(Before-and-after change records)
%%

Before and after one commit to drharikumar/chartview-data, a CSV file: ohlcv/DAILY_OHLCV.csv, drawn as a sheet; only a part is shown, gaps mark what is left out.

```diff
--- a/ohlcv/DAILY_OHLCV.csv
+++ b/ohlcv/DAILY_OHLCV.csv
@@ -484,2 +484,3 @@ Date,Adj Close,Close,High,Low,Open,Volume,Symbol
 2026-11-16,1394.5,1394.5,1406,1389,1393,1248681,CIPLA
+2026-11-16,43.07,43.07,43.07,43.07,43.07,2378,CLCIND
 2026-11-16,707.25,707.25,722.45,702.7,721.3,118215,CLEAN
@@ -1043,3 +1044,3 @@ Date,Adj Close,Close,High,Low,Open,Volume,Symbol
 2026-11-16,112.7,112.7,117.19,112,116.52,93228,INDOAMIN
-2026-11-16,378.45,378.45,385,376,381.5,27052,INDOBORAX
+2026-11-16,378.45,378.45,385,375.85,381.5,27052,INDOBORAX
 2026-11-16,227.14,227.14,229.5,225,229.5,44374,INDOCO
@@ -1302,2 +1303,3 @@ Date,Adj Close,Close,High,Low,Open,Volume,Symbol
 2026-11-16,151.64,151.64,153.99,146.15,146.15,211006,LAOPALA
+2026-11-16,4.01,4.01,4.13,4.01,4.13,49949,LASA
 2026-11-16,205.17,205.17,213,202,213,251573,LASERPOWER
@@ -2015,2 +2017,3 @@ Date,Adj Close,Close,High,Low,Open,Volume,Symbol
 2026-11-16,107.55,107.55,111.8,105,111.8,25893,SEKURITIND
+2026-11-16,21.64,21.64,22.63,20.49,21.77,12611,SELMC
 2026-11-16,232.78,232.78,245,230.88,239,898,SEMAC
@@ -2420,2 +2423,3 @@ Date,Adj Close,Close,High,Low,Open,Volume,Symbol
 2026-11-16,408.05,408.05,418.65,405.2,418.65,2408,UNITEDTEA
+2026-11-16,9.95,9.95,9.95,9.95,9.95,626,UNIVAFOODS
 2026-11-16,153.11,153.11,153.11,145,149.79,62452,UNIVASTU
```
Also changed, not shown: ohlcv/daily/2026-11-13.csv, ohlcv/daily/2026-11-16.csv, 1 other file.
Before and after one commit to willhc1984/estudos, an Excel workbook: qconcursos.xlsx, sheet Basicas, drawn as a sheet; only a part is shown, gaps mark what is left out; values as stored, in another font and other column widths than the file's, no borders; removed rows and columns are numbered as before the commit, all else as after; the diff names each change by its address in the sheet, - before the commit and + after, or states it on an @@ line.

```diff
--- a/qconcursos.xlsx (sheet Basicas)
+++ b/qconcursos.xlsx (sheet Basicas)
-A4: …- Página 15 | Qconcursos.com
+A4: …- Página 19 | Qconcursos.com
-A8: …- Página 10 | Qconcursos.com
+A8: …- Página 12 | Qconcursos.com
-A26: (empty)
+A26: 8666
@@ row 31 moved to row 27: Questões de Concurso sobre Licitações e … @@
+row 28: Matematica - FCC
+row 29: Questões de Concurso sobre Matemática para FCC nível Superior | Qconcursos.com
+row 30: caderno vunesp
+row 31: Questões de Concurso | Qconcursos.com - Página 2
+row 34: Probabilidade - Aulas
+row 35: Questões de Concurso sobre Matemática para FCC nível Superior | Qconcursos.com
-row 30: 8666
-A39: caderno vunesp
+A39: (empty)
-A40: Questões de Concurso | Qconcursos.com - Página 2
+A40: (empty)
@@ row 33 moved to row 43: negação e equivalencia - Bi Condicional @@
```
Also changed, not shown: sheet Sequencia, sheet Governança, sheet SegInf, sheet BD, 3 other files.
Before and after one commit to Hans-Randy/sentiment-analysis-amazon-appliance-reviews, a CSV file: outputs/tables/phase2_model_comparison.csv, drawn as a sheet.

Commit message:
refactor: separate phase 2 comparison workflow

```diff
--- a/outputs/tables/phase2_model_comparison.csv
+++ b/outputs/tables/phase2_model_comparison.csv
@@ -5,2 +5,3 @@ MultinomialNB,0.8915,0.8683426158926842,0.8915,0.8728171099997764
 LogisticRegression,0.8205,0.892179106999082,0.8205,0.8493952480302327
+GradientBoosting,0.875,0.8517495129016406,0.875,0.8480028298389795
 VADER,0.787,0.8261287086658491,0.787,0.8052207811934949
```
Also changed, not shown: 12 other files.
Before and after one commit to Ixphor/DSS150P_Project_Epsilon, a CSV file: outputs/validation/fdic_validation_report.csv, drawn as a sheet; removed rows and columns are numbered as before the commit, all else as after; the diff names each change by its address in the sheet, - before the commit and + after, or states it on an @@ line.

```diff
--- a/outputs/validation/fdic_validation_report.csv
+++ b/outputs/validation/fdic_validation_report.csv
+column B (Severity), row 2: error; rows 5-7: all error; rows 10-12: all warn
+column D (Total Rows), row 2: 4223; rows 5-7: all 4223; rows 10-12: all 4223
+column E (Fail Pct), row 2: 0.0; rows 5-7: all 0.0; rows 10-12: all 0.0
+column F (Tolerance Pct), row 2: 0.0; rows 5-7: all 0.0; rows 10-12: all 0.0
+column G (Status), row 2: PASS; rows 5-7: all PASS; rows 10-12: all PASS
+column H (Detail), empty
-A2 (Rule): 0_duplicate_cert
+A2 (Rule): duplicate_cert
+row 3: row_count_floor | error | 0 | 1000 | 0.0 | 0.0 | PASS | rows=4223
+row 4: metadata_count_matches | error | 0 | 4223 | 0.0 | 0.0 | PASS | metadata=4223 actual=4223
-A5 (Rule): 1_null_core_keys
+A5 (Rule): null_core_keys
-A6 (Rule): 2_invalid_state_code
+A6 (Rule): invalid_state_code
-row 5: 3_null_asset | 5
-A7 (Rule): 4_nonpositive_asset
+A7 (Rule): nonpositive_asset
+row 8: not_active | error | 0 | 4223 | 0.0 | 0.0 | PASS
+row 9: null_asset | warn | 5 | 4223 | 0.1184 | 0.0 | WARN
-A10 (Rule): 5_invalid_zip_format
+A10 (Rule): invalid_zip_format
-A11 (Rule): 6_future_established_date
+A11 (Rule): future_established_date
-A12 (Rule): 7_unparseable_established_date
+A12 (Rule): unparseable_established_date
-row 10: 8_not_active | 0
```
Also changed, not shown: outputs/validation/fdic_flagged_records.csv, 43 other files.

%%

• YOUR GOAL:
Print the records again in full, exactly as they appear above.

• OUTPUT:
Before and after one commit to drharikumar/chartview-data, a CSV file: ohlcv/DAILY_OHLCV.csv, drawn as a sheet; only a part is shown, gaps mark what is left out.

```diff
--- a/ohlcv/DAILY_OHLCV.csv
+++ b/ohlcv/DAILY_OHLCV.csv
@@ -484,2 +484,3 @@ Date,Adj Close,Close,High,Low,Open,Volume,Symbol
 2026-11-16,1394.5,1394.5,1406,1389,1393,1248681,CIPLA
+2026-11-16,43.07,43.07,43.07,43.07,43.07,2378,CLCIND
 2026-11-16,707.25,707.25,722.45,702.7,721.3,118215,CLEAN
@@ -1043,3 +1044,3 @@ Date,Adj Close,Close,High,Low,Open,Volume,Symbol
 2026-11-16,112.7,112.7,117.19,112,116.52,93228,INDOAMIN
-2026-11-16,378.45,378.45,385,376,381.5,27052,INDOBORAX
+2026-11-16,378.45,378.45,385,375.85,381.5,27052,INDOBORAX
 2026-11-16,227.14,227.14,229.5,225,229.5,44374,INDOCO
@@ -1302,2 +1303,3 @@ Date,Adj Close,Close,High,Low,Open,Volume,Symbol
 2026-11-16,151.64,151.64,153.99,146.15,146.15,211006,LAOPALA
+2026-11-16,4.01,4.01,4.13,4.01,4.13,49949,LASA
 2026-11-16,205.17,205.17,213,202,213,251573,LASERPOWER
@@ -2015,2 +2017,3 @@ Date,Adj Close,Close,High,Low,Open,Volume,Symbol
 2026-11-16,107.55,107.55,111.8,105,111.8,25893,SEKURITIND
+2026-11-16,21.64,21.64,22.63,20.49,21.77,12611,SELMC
 2026-11-16,232.78,232.78,245,230.88,239,898,SEMAC
@@ -2420,2 +2423,3 @@ Date,Adj Close,Close,High,Low,Open,Volume,Symbol
 2026-11-16,408.05,408.05,418.65,405.2,418.65,2408,UNITEDTEA
+2026-11-16,9.95,9.95,9.95,9.95,9.95,626,UNIVAFOODS
 2026-11-16,153.11,153.11,153.11,145,149.79,62452,UNIVASTU
```
Also changed, not shown: ohlcv/daily/2026-11-13.csv, ohlcv/daily/2026-11-16.csv, 1 other file.
Before and after one commit to willhc1984/estudos, an Excel workbook: qconcursos.xlsx, sheet Basicas, drawn as a sheet; only a part is shown, gaps mark what is left out; values as stored, in another font and other column widths than the file's, no borders; removed rows and columns are numbered as before the commit, all else as after; the diff names each change by its address in the sheet, - before the commit and + after, or states it on an @@ line.

```diff
--- a/qconcursos.xlsx (sheet Basicas)
+++ b/qconcursos.xlsx (sheet Basicas)
-A4: …- Página 15 | Qconcursos.com
+A4: …- Página 19 | Qconcursos.com
-A8: …- Página 10 | Qconcursos.com
+A8: …- Página 12 | Qconcursos.com
-A26: (empty)
+A26: 8666
@@ row 31 moved to row 27: Questões de Concurso sobre Licitações e … @@
+row 28: Matematica - FCC
+row 29: Questões de Concurso sobre Matemática para FCC nível Superior | Qconcursos.com
+row 30: caderno vunesp
+row 31: Questões de Concurso | Qconcursos.com - Página 2
+row 34: Probabilidade - Aulas
+row 35: Questões de Concurso sobre Matemática para FCC nível Superior | Qconcursos.com
-row 30: 8666
-A39: caderno vunesp
+A39: (empty)
-A40: Questões de Concurso | Qconcursos.com - Página 2
+A40: (empty)
@@ row 33 moved to row 43: negação e equivalencia - Bi Condicional @@
```
Also changed, not shown: sheet Sequencia, sheet Governança, sheet SegInf, sheet BD, 3 other files.
Before and after one commit to Hans-Randy/sentiment-analysis-amazon-appliance-reviews, a CSV file: outputs/tables/phase2_model_comparison.csv, drawn as a sheet.

Commit message:
refactor: separate phase 2 comparison workflow

```diff
--- a/outputs/tables/phase2_model_comparison.csv
+++ b/outputs/tables/phase2_model_comparison.csv
@@ -5,2 +5,3 @@ MultinomialNB,0.8915,0.8683426158926842,0.8915,0.8728171099997764
 LogisticRegression,0.8205,0.892179106999082,0.8205,0.8493952480302327
+GradientBoosting,0.875,0.8517495129016406,0.875,0.8480028298389795
 VADER,0.787,0.8261287086658491,0.787,0.8052207811934949
```
Also changed, not shown: 12 other files.
Before and after one commit to Ixphor/DSS150P_Project_Epsilon, a CSV file: outputs/validation/fdic_validation_report.csv, drawn as a sheet; removed rows and columns are numbered as before the commit, all else as after; the diff names each change by its address in the sheet, - before the commit and + after, or states it on an @@ line.

```diff
--- a/outputs/validation/fdic_validation_report.csv
+++ b/outputs/validation/fdic_validation_report.csv
+column B (Severity), row 2: error; rows 5-7: all error; rows 10-12: all warn
+column D (Total Rows), row 2: 4223; rows 5-7: all 4223; rows 10-12: all 4223
+column E (Fail Pct), row 2: 0.0; rows 5-7: all 0.0; rows 10-12: all 0.0
+column F (Tolerance Pct), row 2: 0.0; rows 5-7: all 0.0; rows 10-12: all 0.0
+column G (Status), row 2: PASS; rows 5-7: all PASS; rows 10-12: all PASS
+column H (Detail), empty
-A2 (Rule): 0_duplicate_cert
+A2 (Rule): duplicate_cert
+row 3: row_count_floor | error | 0 | 1000 | 0.0 | 0.0 | PASS | rows=4223
+row 4: metadata_count_matches | error | 0 | 4223 | 0.0 | 0.0 | PASS | metadata=4223 actual=4223
-A5 (Rule): 1_null_core_keys
+A5 (Rule): null_core_keys
-A6 (Rule): 2_invalid_state_code
+A6 (Rule): invalid_state_code
-row 5: 3_null_asset | 5
-A7 (Rule): 4_nonpositive_asset
+A7 (Rule): nonpositive_asset
+row 8: not_active | error | 0 | 4223 | 0.0 | 0.0 | PASS
+row 9: null_asset | warn | 5 | 4223 | 0.1184 | 0.0 | WARN
-A10 (Rule): 5_invalid_zip_format
+A10 (Rule): invalid_zip_format
-A11 (Rule): 6_future_established_date
+A11 (Rule): future_established_date
-A12 (Rule): 7_unparseable_established_date
+A12 (Rule): unparseable_established_date
-row 10: 8_not_active | 0
```
Also changed, not shown: outputs/validation/fdic_flagged_records.csv, 43 other files.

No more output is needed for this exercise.